## TASK DIRECTIONS
Restate the data below word for word, keeping each line intact.
=== EXTRACTED MATERIAL ===
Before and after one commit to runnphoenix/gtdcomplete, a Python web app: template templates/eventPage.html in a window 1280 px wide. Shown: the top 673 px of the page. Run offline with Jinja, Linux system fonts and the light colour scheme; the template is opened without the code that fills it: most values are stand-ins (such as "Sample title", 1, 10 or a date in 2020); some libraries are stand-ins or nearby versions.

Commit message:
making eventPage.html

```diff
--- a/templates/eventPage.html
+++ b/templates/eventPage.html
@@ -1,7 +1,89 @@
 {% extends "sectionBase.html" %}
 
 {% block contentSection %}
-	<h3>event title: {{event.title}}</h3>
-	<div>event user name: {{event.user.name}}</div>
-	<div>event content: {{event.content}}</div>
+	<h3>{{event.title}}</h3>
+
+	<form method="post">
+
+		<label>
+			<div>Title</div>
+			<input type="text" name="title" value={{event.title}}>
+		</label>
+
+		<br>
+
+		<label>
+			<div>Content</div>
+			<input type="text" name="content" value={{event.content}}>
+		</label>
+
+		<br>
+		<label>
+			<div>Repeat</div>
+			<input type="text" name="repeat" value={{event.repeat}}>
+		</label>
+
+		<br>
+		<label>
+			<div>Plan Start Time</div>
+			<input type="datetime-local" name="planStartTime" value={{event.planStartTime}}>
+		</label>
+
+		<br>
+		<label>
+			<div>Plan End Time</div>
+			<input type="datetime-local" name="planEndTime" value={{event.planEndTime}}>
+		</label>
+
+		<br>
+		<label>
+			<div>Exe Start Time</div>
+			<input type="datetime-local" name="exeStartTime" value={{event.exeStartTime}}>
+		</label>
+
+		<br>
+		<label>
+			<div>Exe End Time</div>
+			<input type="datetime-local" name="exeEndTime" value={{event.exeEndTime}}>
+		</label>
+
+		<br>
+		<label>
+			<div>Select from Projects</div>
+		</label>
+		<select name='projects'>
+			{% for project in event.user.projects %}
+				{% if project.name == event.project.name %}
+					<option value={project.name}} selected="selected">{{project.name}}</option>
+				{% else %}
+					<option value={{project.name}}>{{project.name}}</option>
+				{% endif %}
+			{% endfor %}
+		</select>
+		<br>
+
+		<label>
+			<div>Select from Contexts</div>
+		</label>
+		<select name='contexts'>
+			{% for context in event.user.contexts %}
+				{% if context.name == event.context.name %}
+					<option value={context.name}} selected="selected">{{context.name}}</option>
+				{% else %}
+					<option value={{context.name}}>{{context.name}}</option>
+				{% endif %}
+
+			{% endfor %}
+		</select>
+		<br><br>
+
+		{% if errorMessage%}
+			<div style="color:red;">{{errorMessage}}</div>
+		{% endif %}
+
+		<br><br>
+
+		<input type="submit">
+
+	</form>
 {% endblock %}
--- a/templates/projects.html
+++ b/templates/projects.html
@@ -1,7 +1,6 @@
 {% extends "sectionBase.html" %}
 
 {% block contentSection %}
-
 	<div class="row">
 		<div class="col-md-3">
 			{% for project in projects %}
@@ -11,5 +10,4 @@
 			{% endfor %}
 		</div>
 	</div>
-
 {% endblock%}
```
===
## ANSWER SECTION
Before and after one commit to runnphoenix/gtdcomplete, a Python web app: template templates/eventPage.html in a window 1280 px wide. Shown: the top 673 px of the page. Run offline with Jinja, Linux system fonts and the light colour scheme; the template is opened without the code that fills it: most values are stand-ins (such as "Sample title", 1, 10 or a date in 2020); some libraries are stand-ins or nearby versions.

Commit message:
making eventPage.html

```diff
--- a/templates/eventPage.html
+++ b/templates/eventPage.html
@@ -1,7 +1,89 @@
 {% extends "sectionBase.html" %}
 
 {% block contentSection %}
-	<h3>event title: {{event.title}}</h3>
-	<div>event user name: {{event.user.name}}</div>
-	<div>event content: {{event.content}}</div>
+	<h3>{{event.title}}</h3>
+
+	<form method="post">
+
+		<label>
+			<div>Title</div>
+			<input type="text" name="title" value={{event.title}}>
+		</label>
+
+		<br>
+
+		<label>
+			<div>Content</div>
+			<input type="text" name="content" value={{event.content}}>
+		</label>
+
+		<br>
+		<label>
+			<div>Repeat</div>
+			<input type="text" name="repeat" value={{event.repeat}}>
+		</label>
+
+		<br>
+		<label>
+			<div>Plan Start Time</div>
+			<input type="datetime-local" name="planStartTime" value={{event.planStartTime}}>
+		</label>
+
+		<br>
+		<label>
+			<div>Plan End Time</div>
+			<input type="datetime-local" name="planEndTime" value={{event.planEndTime}}>
+		</label>
+
+		<br>
+		<label>
+			<div>Exe Start Time</div>
+			<input type="datetime-local" name="exeStartTime" value={{event.exeStartTime}}>
+		</label>
+
+		<br>
+		<label>
+			<div>Exe End Time</div>
+			<input type="datetime-local" name="exeEndTime" value={{event.exeEndTime}}>
+		</label>
+
+		<br>
+		<label>
+			<div>Select from Projects</div>
+		</label>
+		<select name='projects'>
+			{% for project in event.user.projects %}
+				{% if project.name == event.project.name %}
+					<option value={project.name}} selected="selected">{{project.name}}</option>
+				{% else %}
+					<option value={{project.name}}>{{project.name}}</option>
+				{% endif %}
+			{% endfor %}
+		</select>
+		<br>
+
+		<label>
+			<div>Select from Contexts</div>
+		</label>
+		<select name='contexts'>
+			{% for context in event.user.contexts %}
+				{% if context.name == event.context.name %}
+					<option value={context.name}} selected="selected">{{context.name}}</option>
+				{% else %}
+					<option value={{context.name}}>{{context.name}}</option>
+				{% endif %}
+
+			{% endfor %}
+		</select>
+		<br><br>
+
+		{% if errorMessage%}
+			<div style="color:red;">{{errorMessage}}</div>
+		{% endif %}
+
+		<br><br>
+
+		<input type="submit">
+
+	</form>
 {% endblock %}
--- a/templates/projects.html
+++ b/templates/projects.html
@@ -1,7 +1,6 @@
 {% extends "sectionBase.html" %}
 
 {% block contentSection %}
-
 	<div class="row">
 		<div class="col-md-3">
 			{% for project in projects %}
@@ -11,5 +10,4 @@
 			{% endfor %}
 		</div>
 	</div>
-
 {% endblock%}
```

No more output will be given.